RCR 9/2015 (“the RCR”) provides, amongst other things, as an alternative, with regard to the registration of transfer of immovable properties in terms of Item 28 (1) of Schedule 6 to the Constitution of the Republic of South Africa, 1996, (“the Constitution”), that, “where different properties are held under one title deed and same need to be transferred to the National Government and the Provincial Government”, (emphasis added), “the title deed must first be endorsed in terms of Item 28 (1) and simultaneously a certificate of registered title in terms of section 36 of Act 47 of 1937 must be issued.” (emphasis added). However, CRC 1/2016, (“the CRC”), provides, in the same circumstances, that a certificate of registered title must be issued subsequent to the said endorsement.
Since, unquestionably, both the RCR and the CRC are binding on all Registrars of Deeds - refer to paragraphs 3.1 to 3.3 of CRC 10/2010 - the afore-mentioned material conflict does not “promote uniformity in all deeds registries throughout the country”, as anticipated in paragraph 3.2 of CRC 10/2010, and causes undesirable prejudice, particularly to innocent third parties. Worse, notwithstanding the clear provisions of both the RCR and the CRC, according to the practice in one Deeds Registry, the application of the RCR extends also to situations where transfers by endorsement are not in terms of Item 28 (1) of the Constitution and where the relevant transfer by endorsement would not result in the transferee being either the National Government or a Provincial Government.

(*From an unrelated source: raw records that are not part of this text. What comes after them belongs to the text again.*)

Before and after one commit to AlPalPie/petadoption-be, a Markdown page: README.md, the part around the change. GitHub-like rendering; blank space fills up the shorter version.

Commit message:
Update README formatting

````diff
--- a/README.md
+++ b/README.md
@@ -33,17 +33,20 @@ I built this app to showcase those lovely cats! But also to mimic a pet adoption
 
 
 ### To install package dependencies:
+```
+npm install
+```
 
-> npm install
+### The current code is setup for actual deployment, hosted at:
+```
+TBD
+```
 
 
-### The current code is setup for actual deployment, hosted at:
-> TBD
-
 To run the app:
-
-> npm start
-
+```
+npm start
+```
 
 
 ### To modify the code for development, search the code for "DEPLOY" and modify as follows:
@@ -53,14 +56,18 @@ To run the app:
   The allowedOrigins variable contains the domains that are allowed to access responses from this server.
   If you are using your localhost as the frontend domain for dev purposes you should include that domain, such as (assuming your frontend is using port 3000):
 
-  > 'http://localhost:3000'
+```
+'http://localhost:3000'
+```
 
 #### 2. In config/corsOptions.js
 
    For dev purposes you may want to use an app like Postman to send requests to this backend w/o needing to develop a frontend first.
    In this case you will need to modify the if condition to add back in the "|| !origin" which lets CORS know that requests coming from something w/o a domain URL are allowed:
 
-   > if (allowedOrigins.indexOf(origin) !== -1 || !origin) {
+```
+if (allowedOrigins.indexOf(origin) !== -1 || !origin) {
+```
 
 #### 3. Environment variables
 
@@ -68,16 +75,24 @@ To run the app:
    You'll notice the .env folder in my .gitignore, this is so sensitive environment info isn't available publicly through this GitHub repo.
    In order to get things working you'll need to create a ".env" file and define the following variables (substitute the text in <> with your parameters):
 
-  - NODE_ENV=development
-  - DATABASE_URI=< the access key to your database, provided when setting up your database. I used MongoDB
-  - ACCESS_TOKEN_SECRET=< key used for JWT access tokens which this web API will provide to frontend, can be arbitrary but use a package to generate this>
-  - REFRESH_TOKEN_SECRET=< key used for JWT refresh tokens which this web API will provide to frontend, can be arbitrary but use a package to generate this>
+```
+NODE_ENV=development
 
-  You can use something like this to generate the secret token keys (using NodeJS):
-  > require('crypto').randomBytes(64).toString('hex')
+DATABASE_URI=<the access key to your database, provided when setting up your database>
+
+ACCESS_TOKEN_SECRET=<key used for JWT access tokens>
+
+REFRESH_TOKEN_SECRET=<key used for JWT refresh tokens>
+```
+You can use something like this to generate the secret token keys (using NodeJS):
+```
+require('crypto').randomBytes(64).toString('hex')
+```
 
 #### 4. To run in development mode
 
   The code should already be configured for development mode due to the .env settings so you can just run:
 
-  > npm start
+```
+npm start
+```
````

Whereas to obtain a Certificate of Registered Title under section 36 of the Deeds Registries Act 47 of 1937 (“the DRA”) is optional, it is noteworthy that both the RCR and the CRC purport to convert such option to an obligation. It is submitted that such conversion is the Legislature’s prerogative and is not the exercise of supervision over Deeds Registries by the Chief Registrar of Deeds, as contemplated in section 2 (1) (a) of the DRA.
In view of the afore-going, it is strongly suggested that both the RCR and the CRC be suitably amended or withdrawn.
Diana Mabasa Inc.
The mere fact that such an article is necessary speaks volumes about the ill-considered change to the DRA making conference rulings binding on registrars of deeds. Conference rulings should never be binding. They should have persuasive authority only - as historically they always were. The sheer number of conference rulings that are withdrawn or amended annually is proof enough. Attempting to achieve uniformity of practice in all deeds registries is delusional, to say the least, because of different legislation in different provinces, and also well established historical differences in practice in the different registries.
The qualification of conditions of title - especially with consolidations - is just one example of different practices. There are others too. Binding a registrar of deeds to a conference ruling (especially when the registrar disagrees with it, or where there are sound reasons for departing from it) reduces that registrar to a mere administrative deeds clerk who has no authority to exercise the authority and discretion which, as a quasi judicial officer, that registrar is obliged to exercise.
I confidently predict that the first conference ruling that is challenged in the Constitutional Court will get the AB de Villiers treatment - struck for six over the boundary.